February 2012 Connecting to the Grid Newsletter
WHAT’S NEW AS OF FEBRUARY 2012? Note from the Editor When I’m feeling especially creative, I like to cook without the assistance of recipes. Some meals turn out surprisingly tasty; others (especially my “innovative” baking endeavors) do not. Solar policy development is like baking, you really should follow a recipe if you want it…
WHAT’S NEW AS OF FEBRUARY 2012?
Note from the Editor
When I’m feeling especially creative, I like to cook without the assistance of recipes. Some meals turn out surprisingly tasty; others (especially my “innovative” baking endeavors) do not. Solar policy development is like baking, you really should follow a recipe if you want it to turn out right. The reason is simple: the ingredients needed to build a “clean energy economy” are so interdependent that they should be added in the right amounts and combinations. Ideally, they would all follow a predetermined best-practices approach, more or less, to maximize their effectiveness.

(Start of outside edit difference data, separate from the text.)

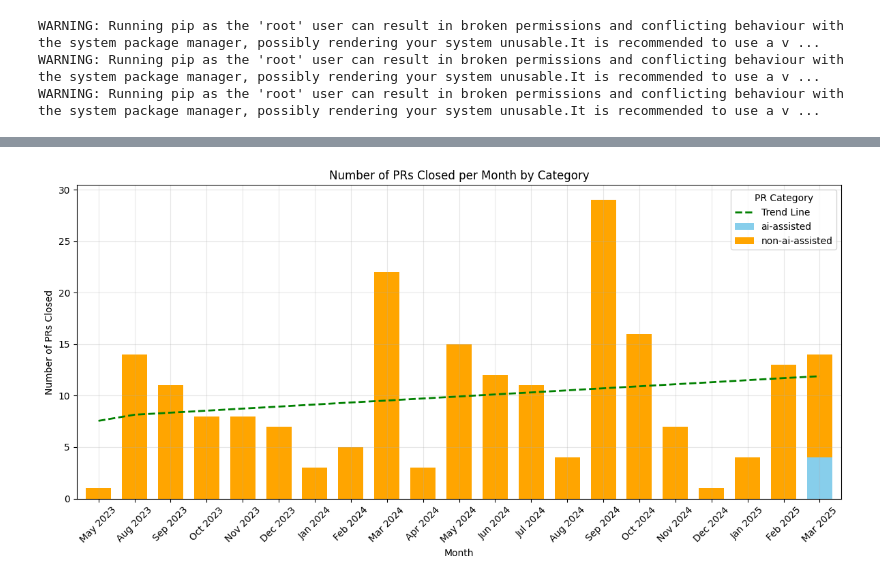
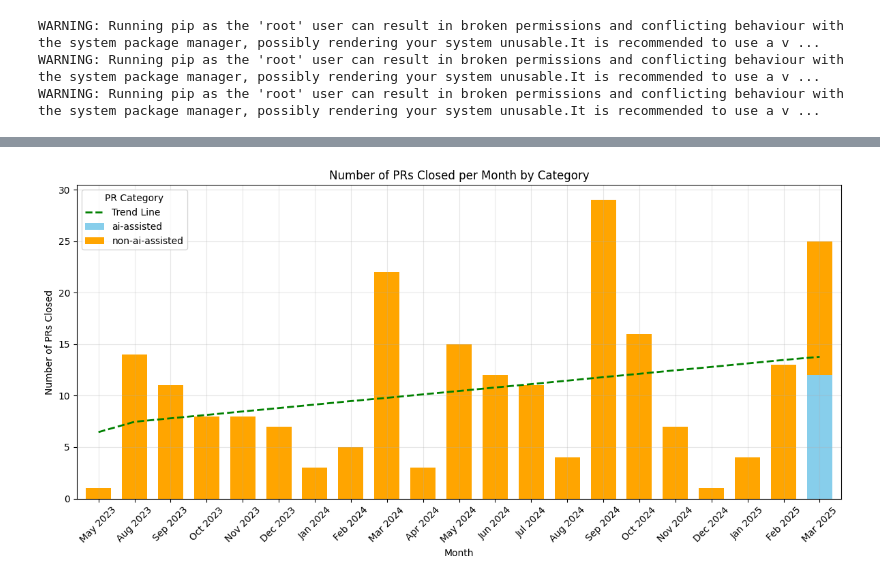
Before and after one commit to devorekristen/terraform-provider-power-platform, a Jupyter notebook: metrics/metrics.ipynb, the cells around one changed output, grey strips where cells are left out. Drawn from its saved outputs; the diff is of its cells as text; code cells hidden in the pictures.

```diff
--- a/metrics/metrics.ipynb
+++ b/metrics/metrics.ipynb
@@ -68,4 +68,8 @@ plt.show()
 # %%
+import numpy as np
+
+df = df_reviews.copy()
+
 # Extract month from closed_at and count PRs per month, categorized by AI assistance
 df['month'] = pd.to_datetime(df['closed_at']).dt.strftime('%Y-%m')
 # Group by month and category, then count PRs
@@ -89,34 +93,34 @@ y = monthly_counts['pr_count'].values
 # Calculate the trendline using polyfit
 z = np.polyfit(x_numeric, y, 1)
 p = np.poly1d(z)
 trendline = p(x_numeric)
 
 # Create the stacked bar chart with lines
 plt.figure(figsize=(12, 6))
 
 # Plot stacked bars
 monthly_category_counts.plot(kind='bar', stacked=True, ax=plt.gca(),
                             color=['skyblue', 'orange'], width=0.7)
 
 # Plot rolling average and trendline on secondary axis
 #plt.plot(range(len(monthly_counts)), rolling_avg, 'r-', linewidth=2, label='3-Month Rolling Average')
 plt.plot(range(len(monthly_counts)), trendline, 'g--', linewidth=2, label='Trend Line')
 
 # Format x-axis labels to Month Year format
 ax = plt.gca()
 labels = [date.strftime('%b %Y') for date in monthly_category_counts.index]
 ax.set_xticklabels(labels)
 
 plt.xlabel('Month')
 plt.ylabel('Number of PRs Closed')
 plt.title('Number of PRs Closed per Month by Category')
 plt.xticks(rotation=45)
 plt.grid(True, alpha=0.3)
 plt.legend(title='PR Category')
 plt.tight_layout()
 plt.show()
 # %% [output]
-[figure, old version]
+[figure, new version]
 # %%
 # Filter out rows where first_comment_at is None
 df_with_comments = pd.DataFrame(prs).dropna(subset=['first_comment_at'])
```
Also changed, not shown: parts of 12 cells of this notebook.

Historically, states have had jurisdiction over distributed generation (DG) policies, because they generally have jurisdiction over their distribution lines. Up until fairly recently, these state policies have been created on a somewhat piecemeal and sporadic basis, leading to 50 completely different sets of DG policies. Now that we’re in the midst of a renewable renaissance, you might say, it’s increasingly important that we collectively develop a more standardized approach to policy adoption, in order to foster equity and efficiency in the market. Non-hardware or “balance-of-system” costs, like those associated with inefficient administrative processes, make up about half the price on a solar installation. So, streamlining these processes can really make an enormous difference for the expansion of the solar industry going forward. One recent report estimated that by streamlining interconnection, permitting and related costs, we could see a reduction of 44% or more in these non-hardware costs.
State News in Detail
Massachusetts DPU establishes DG working group
New York PSC solicits comments on sub-metering
PJM works on net metering and interconnection issues
Kansas town upgrades to net metering
Correction: Wisconsin has a calendar year true-up for net metering
Texas PUC begins work on third-party ownership and interconnection issues for distributed generation
California PUC strikes down network use charge for net metering
Idaho PUC rules that it has primary jurisdiction over wind power transactions
Washington UTC shows intent to modify interconnection procedures
Alaska RCA seeks input on renewable tariff modifications
DOE Energy Storage Hub announced
NREL builds grid connection laboratory
Download the full newsletter as a PDF: February 2012 Connecting to the Grid Newsletter
While customer-sited net metering and interconnection policies are primarily addressed at the state level, they are also becoming important on a regional basis. This newsletter has been designed to provide state-level policy updates and capture emerging regional trends. Connecting to the Grid is a free, electronic newsletter published each month by the Interstate Renewable Energy Council, Inc. (IREC). Click here to subscribe.
Editor: Laurel Varnado